But as most practitioners know, in the real world such episodes rarely occur while the patient is right in front of them. Rather, symptoms occur when the patient is at home, at work, has just left the provider’s office, or is on vacation!

The widespread use of smart phones has resulted in a plethora of gadgets, gizmos, and associated health care applications—but one I can’t live without is the AliveCor heart recorder and application that is now compatible with the iPhone.

The cardiac recorder is placed on the iPhone in a similar fashion to an external phone case, and a free application is downloaded. Using one’s fingertips or placing the device to the chest, a quick, single-channel ECG can be captured within seconds.  This technology has allowed patients to self-capture ECG rhythms from their phones from virtually any place, within seconds of the symptom. Providers can view the ECG information on a password-protected website.

Here’s a real-world example: A patient we will call WK has an extensive cardiovascular history. He was complaining of occasional skips and flops in his chest, usually at around 3 a.m. But these symptoms were sporadic and just never seemed to occur when he was wearing any other external cardiac monitors. As part of my research, I offered him an ECG case he could use on his iPhone to capture an ECG in the setting of such symptoms, should they occur again.
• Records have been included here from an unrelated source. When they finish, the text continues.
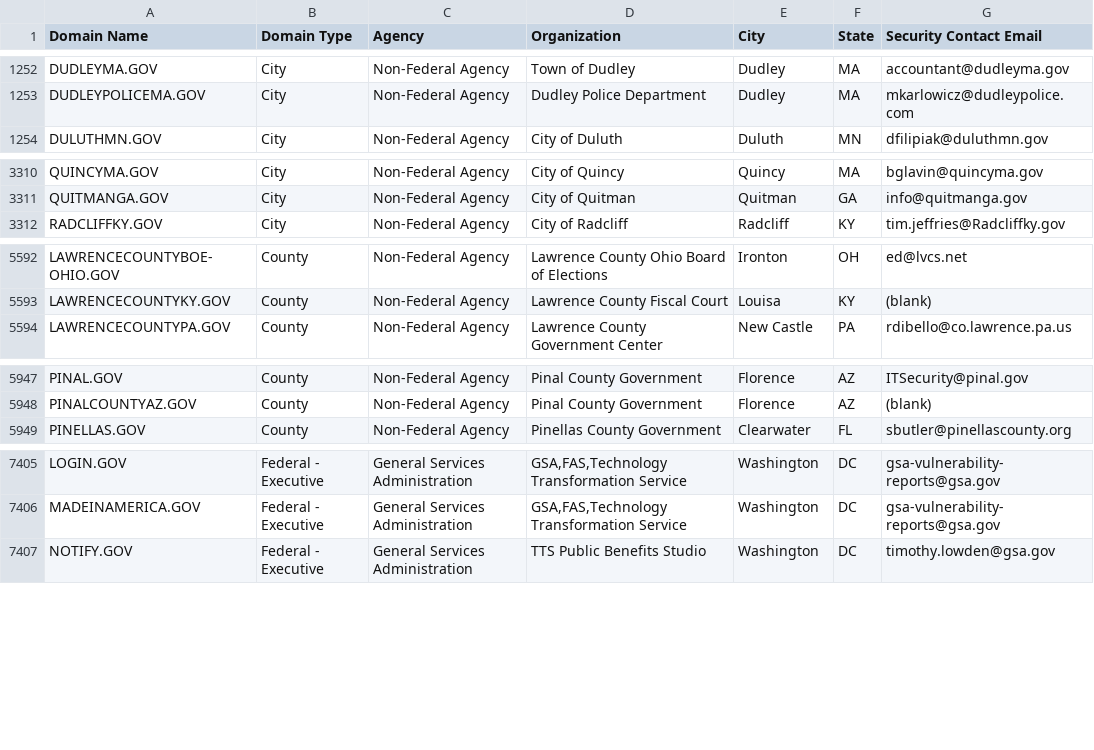
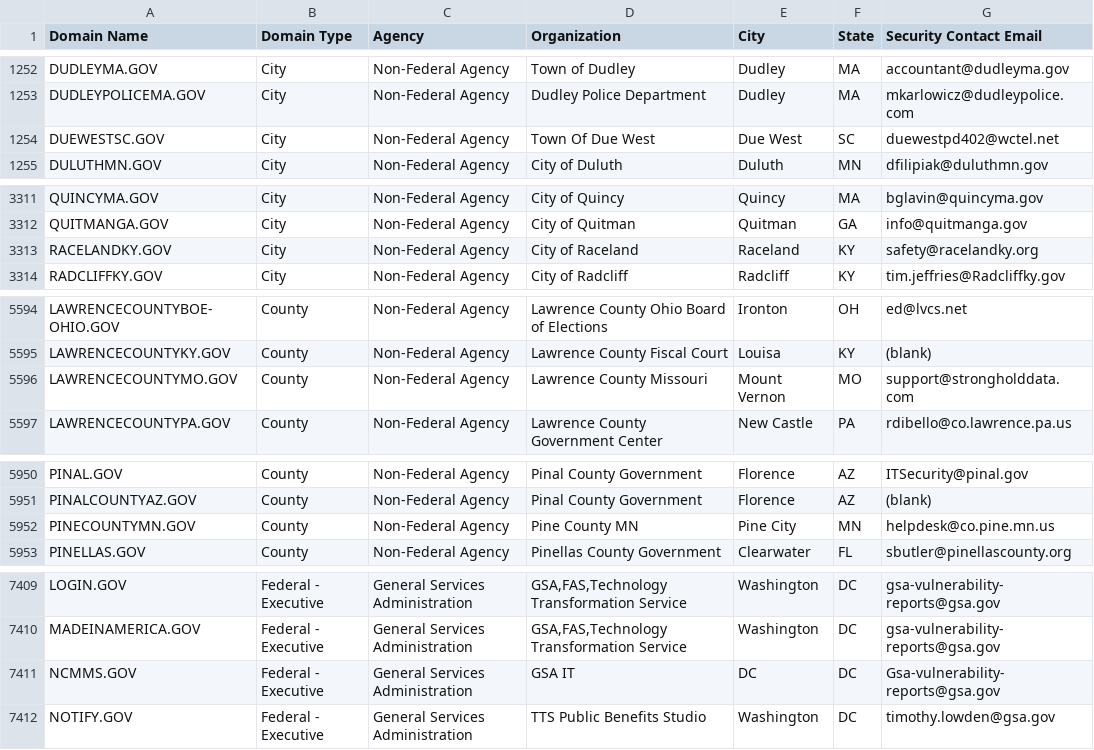
Before and after one commit to cisagov/dotgov-data, a CSV file: current-full.csv, drawn as a sheet; only a part is shown, gaps mark what is left out; the diff covers the shown part only.

Commit message:
Flat: latest data (2023-10-26T06:10:12.643Z) {   "date": "2023-10-26T06:10:12.643Z",   "files": [     {       "name": "current-federal.csv",       "deltaBytes": 109,       "source": "https://domains.dotgov.gov/dotgov-web/publicreports/current-federal"     },     {       "name": "current-full.csv",       "deltaBytes": 540,       "source": "https://domains.dotgov.gov/dotgov-web/publicreports/current-full"     }   ] }

```diff
--- a/current-full.csv
+++ b/current-full.csv
@@ -1253,2 +1253,3 @@ DUDLEYMA.GOV,City,Non-Federal Agency,Town of Dudley,Dudley,MA,accountant@dudleym
 DUDLEYPOLICEMA.GOV,City,Non-Federal Agency,Dudley Police Department,Dudley,MA,mkarlowicz@dudleypolice.com
+DUEWESTSC.GOV,City,Non-Federal Agency,Town Of Due West,Due West,SC,duewestpd402@wctel.net
 DULUTHMN.GOV,City,Non-Federal Agency,City of Duluth,Duluth,MN,dfilipiak@duluthmn.gov
@@ -3311,2 +3312,3 @@ QUINCYMA.GOV,City,Non-Federal Agency,City of Quincy,Quincy,MA,bglavin@quincyma.g
 QUITMANGA.GOV,City,Non-Federal Agency,City of Quitman,Quitman,GA,info@quitmanga.gov
+RACELANDKY.GOV,City,Non-Federal Agency,City of Raceland,Raceland,KY,safety@racelandky.org
 RADCLIFFKY.GOV,City,Non-Federal Agency,City of Radcliff,Radcliff,KY,tim.jeffries@Radcliffky.gov
@@ -5593,2 +5595,3 @@ LAWRENCECOUNTYBOE-OHIO.GOV,County,Non-Federal Agency,Lawrence County Ohio Board
 LAWRENCECOUNTYKY.GOV,County,Non-Federal Agency,Lawrence County Fiscal Court,Louisa,KY,(blank)
+LAWRENCECOUNTYMO.GOV,County,Non-Federal Agency,Lawrence County Missouri,Mount Vernon,MO,support@strongholddata.com
 LAWRENCECOUNTYPA.GOV,County,Non-Federal Agency,Lawrence County Government Center,New Castle,PA,rdibello@co.lawrence.pa.us
@@ -5948,2 +5951,3 @@ PINAL.GOV,County,Non-Federal Agency,Pinal County Government,Florence,AZ,ITSecuri
 PINALCOUNTYAZ.GOV,County,Non-Federal Agency,Pinal County Government,Florence,AZ,(blank)
+PINECOUNTYMN.GOV,County,Non-Federal Agency,Pine County MN,Pine City,MN,helpdesk@co.pine.mn.us
 PINELLAS.GOV,County,Non-Federal Agency,Pinellas County Government,Clearwater,FL,sbutler@pinellascounty.org
@@ -7406,2 +7410,3 @@ LOGIN.GOV,Federal - Executive,General Services Administration,"GSA,FAS,Technolog
 MADEINAMERICA.GOV,Federal - Executive,General Services Administration,"GSA,FAS,Technology Transformation Service",Washington,DC,gsa-vulnerability-reports@gsa.gov
+NCMMS.GOV,Federal - Executive,General Services Administration,GSA IT,DC,DC,Gsa-vulnerability-reports@gsa.gov
 NOTIFY.GOV,Federal - Executive,General Services Administration,TTS Public Benefits Studio,Washington,DC,timothy.lowden@gsa.gov
```
Also changed, not shown: 6 edited cells elsewhere in this file, current-federal.csv.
Several months went by then the call came. “I had palpitations last night at 4 a.m. and I used the gizmo to capture an ECG,” he said. 

I was then able to log onto the secure server and, within seconds, the mystery was solved. A common irregular arrhythmia known as atrial fibrillation was the culprit in his sleep disturbance and symptoms.

With another quick keystroke, I forwarded the information to his cardiologist for review and future management.

This real-world ECG technology is relatively simple to use. It benefits both patients and providers, and has made capturing an ECG available at one's fingertips.

That’s technology at work!

Read more about RWJF grantees who are harnessing the power of technology to advance a culture of health.

Tags: Medical technology, Nurses, Patient satisfaction, Human Capital, Nursing, Nurse Faculty Scholars, Voices from the Field, Gadgets and Gizmos